### [What needs to be done]
Filter the listing below, keeping every line that holds "Poda".

-*-

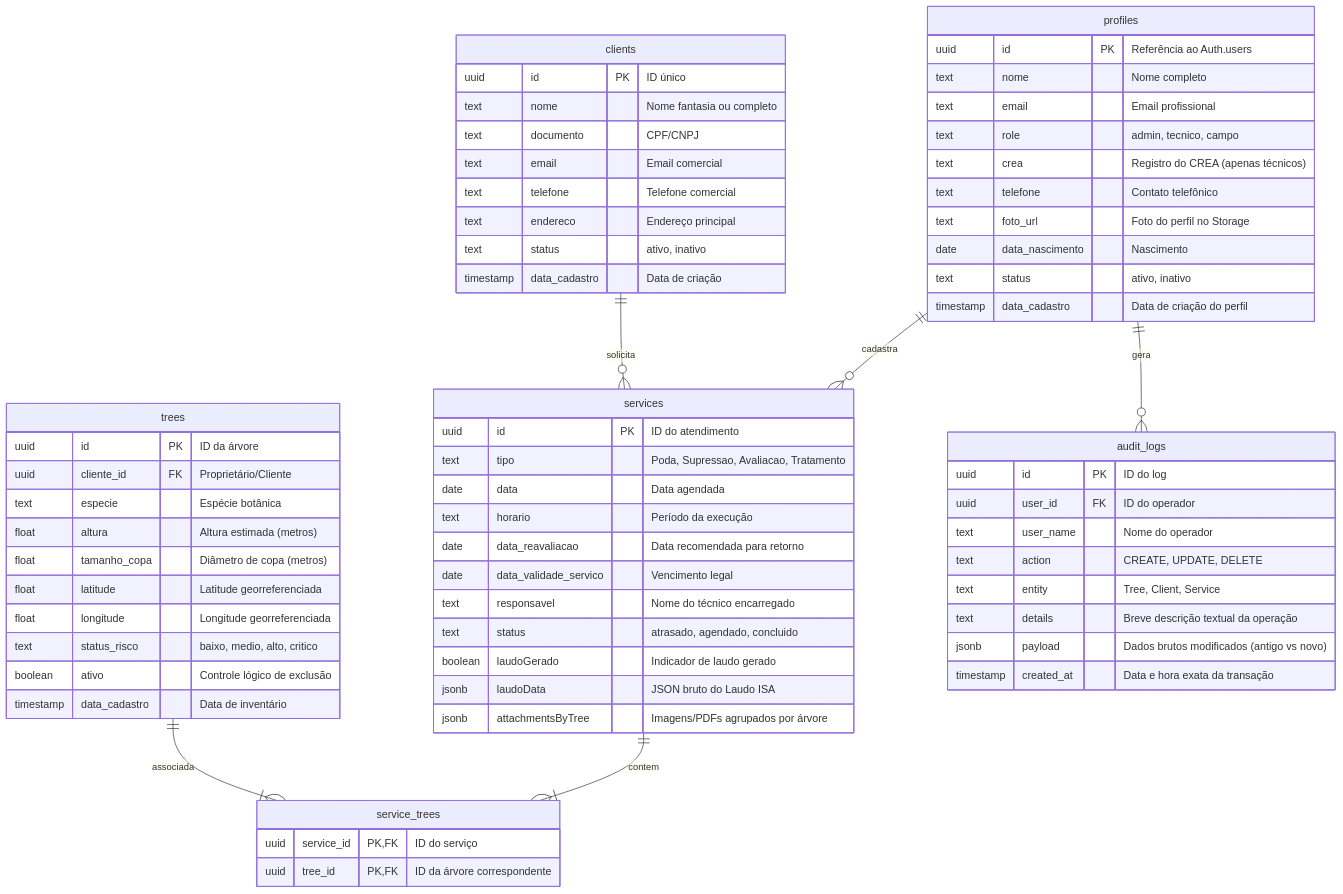
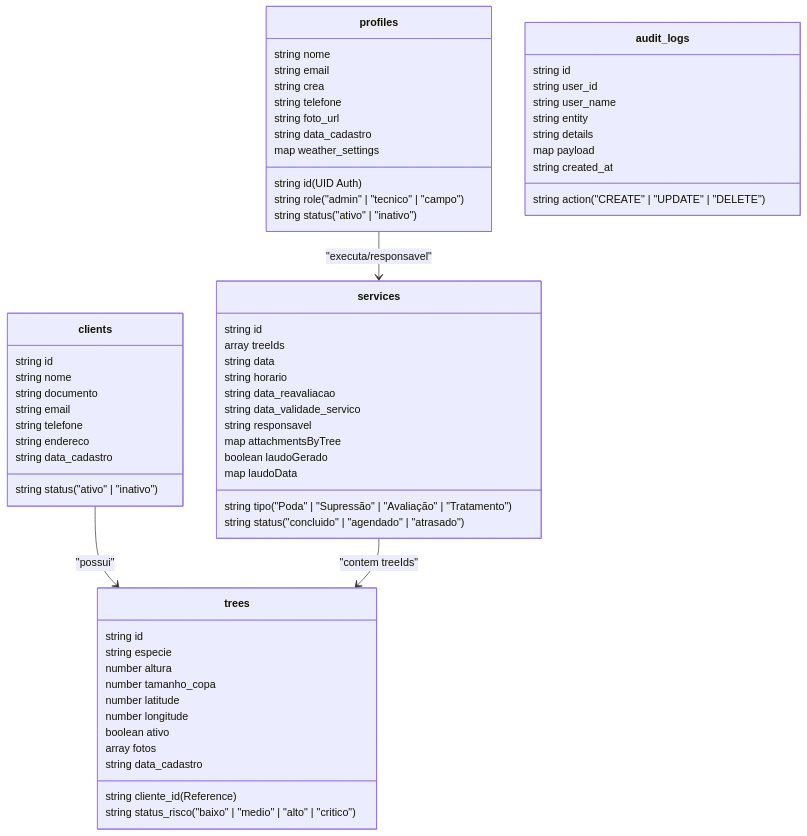
One commit to rafaelcaetite/Arbolia changed the diagram in README.md. Above: the diagram before and after it, drawn with Mermaid. The commit also changed other lines of this file and 153 other files, not shown here.

````diff
--- a/README.md
+++ b/README.md
@@ -152,75 +154,66 @@
 ```mermaid
-erDiagram
-    profiles ||--o{ services : "cadastra"
-    clients ||--o{ services : "solicita"
-    services ||--|{ service_trees : "contem"
-    trees ||--|{ service_trees : "associada"
-    profiles ||--o{ audit_logs : "gera"
-
-    profiles {
-        uuid id PK "Referência ao Auth.users"
-        text nome "Nome completo"
-        text email "Email profissional"
-        text role "admin, tecnico, campo"
-        text crea "Registro do CREA (apenas técnicos)"
-        text telefone "Contato telefônico"
-        text foto_url "Foto do perfil no Storage"
-        date data_nascimento "Nascimento"
-        text status "ativo, inativo"
-        timestamp data_cadastro "Data de criação do perfil"
+classDiagram
+    class profiles {
+        string id (UID Auth)
+        string nome
+        string email
+        string role ("admin" | "tecnico" | "campo")
+        string crea
+        string telefone
+        string foto_url
+        string status ("ativo" | "inativo")
+        string data_cadastro
+        map weather_settings
+    }
+    class clients {
+        string id
+        string nome
+        string documento
+        string email
+        string telefone
+        string endereco
+        string status ("ativo" | "inativo")
+        string data_cadastro
+    }
+    class trees {
+        string id
+        string cliente_id (Reference)
+        string especie
+        number altura
+        number tamanho_copa
+        number latitude
+        number longitude
+        string status_risco ("baixo" | "medio" | "alto" | "critico")
+        boolean ativo
+        array fotos
+        string data_cadastro
+    }
+    class services {
+        string id
+        array treeIds
+        string tipo ("Poda" | "Supressão" | "Avaliação" | "Tratamento")
+        string data
+        string horario
+        string data_reavaliacao
+        string data_validade_servico
+        string responsavel
+        string status ("concluido" | "agendado" | "atrasado")
+        map attachmentsByTree
+        boolean laudoGerado
+        map laudoData
+    }
+    class audit_logs {
+        string id
+        string user_id
+        string user_name
+        string action ("CREATE" | "UPDATE" | "DELETE")
+        string entity
+        string details
+        map payload
+        string created_at
     }
 
-    clients {
-        uuid id PK "ID único"
-        text nome "Nome fantasia ou completo"
-        text documento "CPF/CNPJ"
-        text email "Email comercial"
-        text telefone "Telefone comercial"
-        text endereco "Endereço principal"
-        text status "ativo, inativo"
-        timestamp data_cadastro "Data de criação"
-    }
-
-    trees {
-        uuid id PK "ID da árvore"
-        uuid cliente_id FK "Proprietário/Cliente"
-        text especie "Espécie botânica"
-        float altura "Altura estimada (metros)"
-        float tamanho_copa "Diâmetro de copa (metros)"
-        float latitude "Latitude georreferenciada"
-        float longitude "Longitude georreferenciada"
-        text status_risco "baixo, medio, alto, critico"
-        boolean ativo "Controle lógico de exclusão"
-        timestamp data_cadastro "Data de inventário"
-    }
-
-    services {
-        uuid id PK "ID do atendimento"
-        text tipo "Poda, Supressao, Avaliacao, Tratamento"
-        date data "Data agendada"
-        text horario "Período da execução"
-        date data_reavaliacao "Data recomendada para retorno"
-        date data_validade_servico "Vencimento legal"
-        text responsavel "Nome do técnico encarregado"
-        text status "atrasado, agendado, concluido"
-        boolean laudoGerado "Indicador de laudo gerado"
-        jsonb laudoData "JSON bruto do Laudo ISA"
-        jsonb attachmentsByTree "Imagens/PDFs agrupados por árvore"
-    }
-
-    service_trees {
-        uuid service_id PK, FK "ID do serviço"
-        uuid tree_id PK, FK "ID da árvore correspondente"
-    }
-
-    audit_logs {
-        uuid id PK "ID do log"
-        uuid user_id FK "ID do operador"
-        text user_name "Nome do operador"
-        text action "CREATE, UPDATE, DELETE"
-        text entity "Tree, Client, Service"
-        text details "Breve descrição textual da operação"
-        jsonb payload "Dados brutos modificados (antigo vs novo)"
-        timestamp created_at "Data e hora exata da transação"
-    }
+    profiles --> services : "executa/responsavel"
+    clients --> trees : "possui"
+    services --> trees : "contem treeIds"
 ```
````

-*-

### [Answer to this problem]
+        string tipo ("Poda" | "Supressão" | "Avaliação" | "Tratamento")
-        text tipo "Poda, Supressao, Avaliacao, Tratamento"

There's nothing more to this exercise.